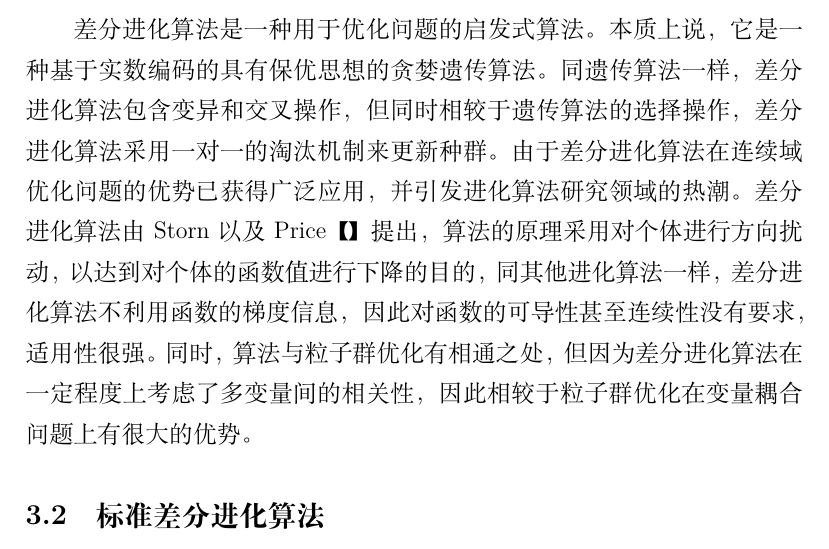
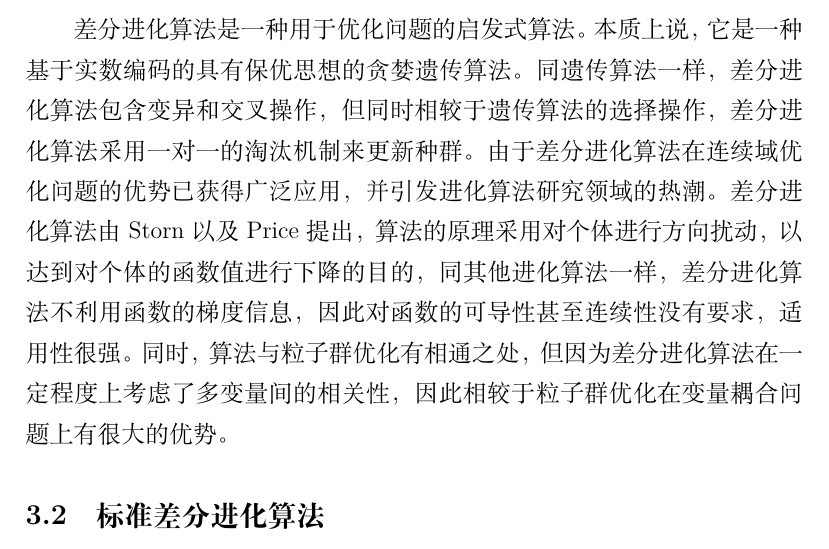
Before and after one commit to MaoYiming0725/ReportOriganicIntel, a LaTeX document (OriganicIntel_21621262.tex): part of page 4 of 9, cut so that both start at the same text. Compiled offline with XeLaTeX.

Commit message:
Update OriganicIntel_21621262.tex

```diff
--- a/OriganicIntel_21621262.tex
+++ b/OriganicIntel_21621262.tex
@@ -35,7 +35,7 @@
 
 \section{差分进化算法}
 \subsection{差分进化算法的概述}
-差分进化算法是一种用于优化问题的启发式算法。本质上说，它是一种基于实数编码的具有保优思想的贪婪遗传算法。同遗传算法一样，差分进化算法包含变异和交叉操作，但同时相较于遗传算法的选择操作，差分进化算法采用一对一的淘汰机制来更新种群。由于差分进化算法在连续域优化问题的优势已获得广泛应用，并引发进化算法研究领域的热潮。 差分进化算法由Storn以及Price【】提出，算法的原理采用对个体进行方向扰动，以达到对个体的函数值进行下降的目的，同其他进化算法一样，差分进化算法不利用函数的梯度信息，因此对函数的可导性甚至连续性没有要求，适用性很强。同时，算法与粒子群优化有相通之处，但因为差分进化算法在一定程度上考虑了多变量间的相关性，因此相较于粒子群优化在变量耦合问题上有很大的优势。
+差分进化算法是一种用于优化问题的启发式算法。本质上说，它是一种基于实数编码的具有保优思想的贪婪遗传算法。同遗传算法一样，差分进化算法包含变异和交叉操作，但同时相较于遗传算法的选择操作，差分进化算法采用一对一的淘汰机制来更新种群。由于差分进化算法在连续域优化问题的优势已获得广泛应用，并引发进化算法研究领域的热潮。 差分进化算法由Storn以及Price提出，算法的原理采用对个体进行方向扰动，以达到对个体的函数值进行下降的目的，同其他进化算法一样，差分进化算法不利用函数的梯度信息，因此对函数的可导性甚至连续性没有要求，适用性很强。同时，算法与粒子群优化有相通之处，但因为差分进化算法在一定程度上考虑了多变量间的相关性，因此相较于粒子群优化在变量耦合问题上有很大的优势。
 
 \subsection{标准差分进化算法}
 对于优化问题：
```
# # # #
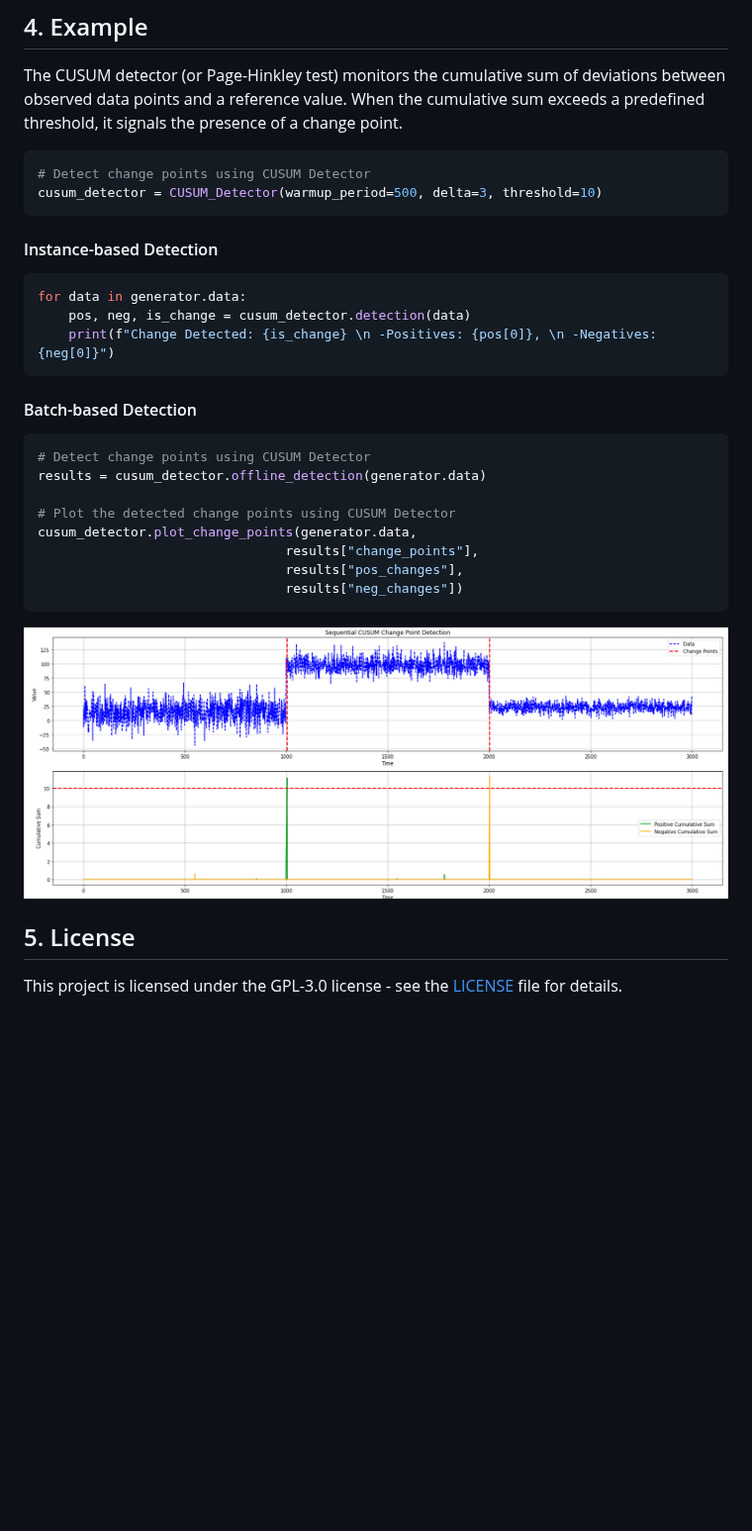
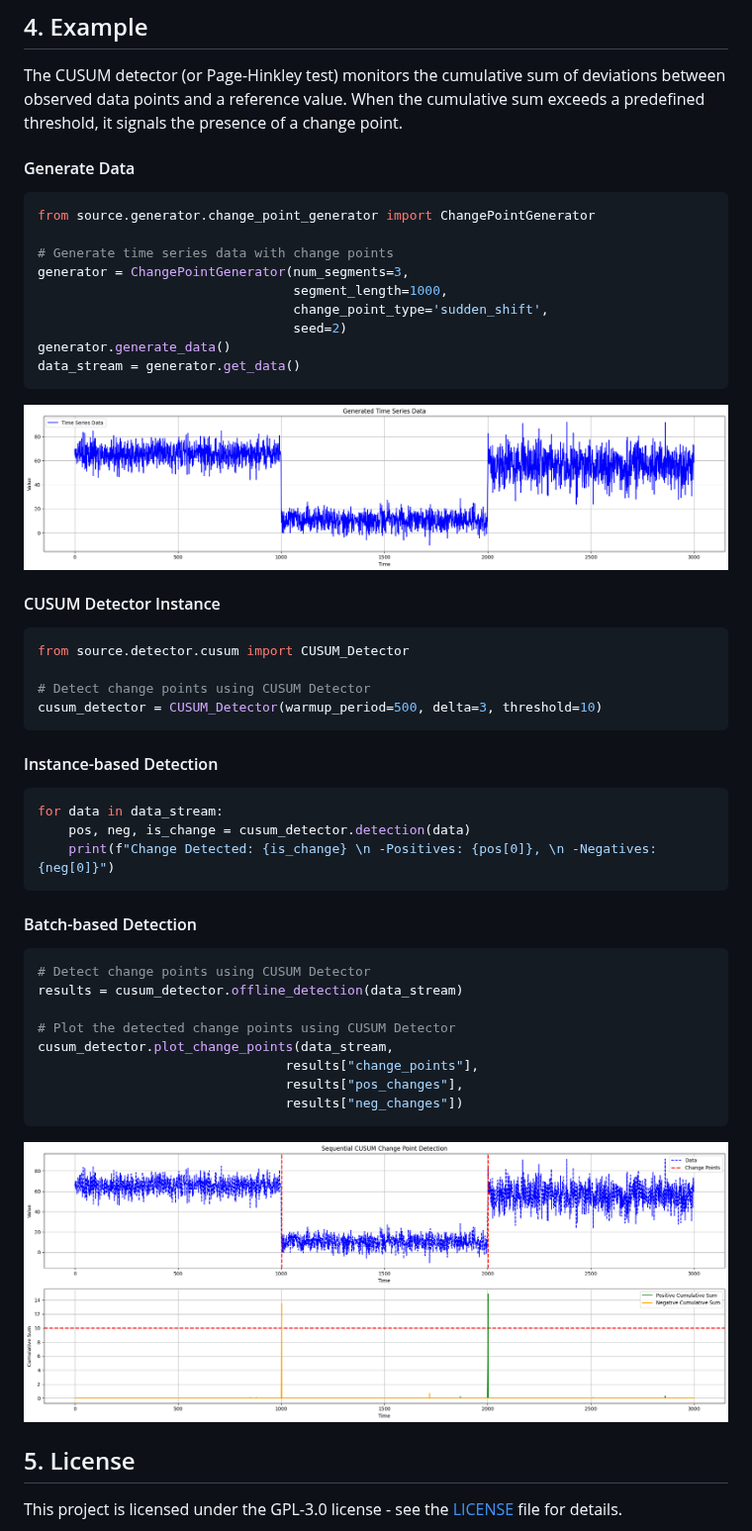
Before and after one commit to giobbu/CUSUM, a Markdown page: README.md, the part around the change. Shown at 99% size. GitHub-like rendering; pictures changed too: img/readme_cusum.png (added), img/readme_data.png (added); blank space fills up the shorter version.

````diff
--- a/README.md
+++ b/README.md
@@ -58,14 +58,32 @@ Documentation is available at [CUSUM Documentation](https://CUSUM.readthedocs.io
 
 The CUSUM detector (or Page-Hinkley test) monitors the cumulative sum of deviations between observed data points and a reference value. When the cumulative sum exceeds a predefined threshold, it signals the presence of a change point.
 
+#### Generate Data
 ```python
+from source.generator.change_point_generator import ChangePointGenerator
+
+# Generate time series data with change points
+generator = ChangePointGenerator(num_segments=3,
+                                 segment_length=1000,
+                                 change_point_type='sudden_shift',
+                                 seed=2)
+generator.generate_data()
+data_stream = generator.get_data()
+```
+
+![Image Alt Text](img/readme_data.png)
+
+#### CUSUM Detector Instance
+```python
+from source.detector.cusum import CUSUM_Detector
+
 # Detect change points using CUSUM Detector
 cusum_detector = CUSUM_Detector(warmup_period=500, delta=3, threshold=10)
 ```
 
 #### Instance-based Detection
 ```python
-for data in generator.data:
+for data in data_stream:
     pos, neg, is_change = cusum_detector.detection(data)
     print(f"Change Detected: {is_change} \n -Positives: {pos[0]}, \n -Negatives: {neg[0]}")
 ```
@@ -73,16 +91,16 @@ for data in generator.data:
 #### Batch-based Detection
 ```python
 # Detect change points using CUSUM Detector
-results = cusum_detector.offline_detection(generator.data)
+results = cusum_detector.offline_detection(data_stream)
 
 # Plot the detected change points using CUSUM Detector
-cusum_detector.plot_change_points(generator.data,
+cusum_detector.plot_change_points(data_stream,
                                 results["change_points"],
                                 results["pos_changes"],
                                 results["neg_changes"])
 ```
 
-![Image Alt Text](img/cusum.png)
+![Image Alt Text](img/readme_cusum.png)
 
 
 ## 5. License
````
# # # #
__About this task__: Gather every line from the entries above where the word "Image" appears, and copy them.

__Response for this exercise__:
+![Image Alt Text](img/readme_data.png)
-![Image Alt Text](img/cusum.png)
+![Image Alt Text](img/readme_cusum.png)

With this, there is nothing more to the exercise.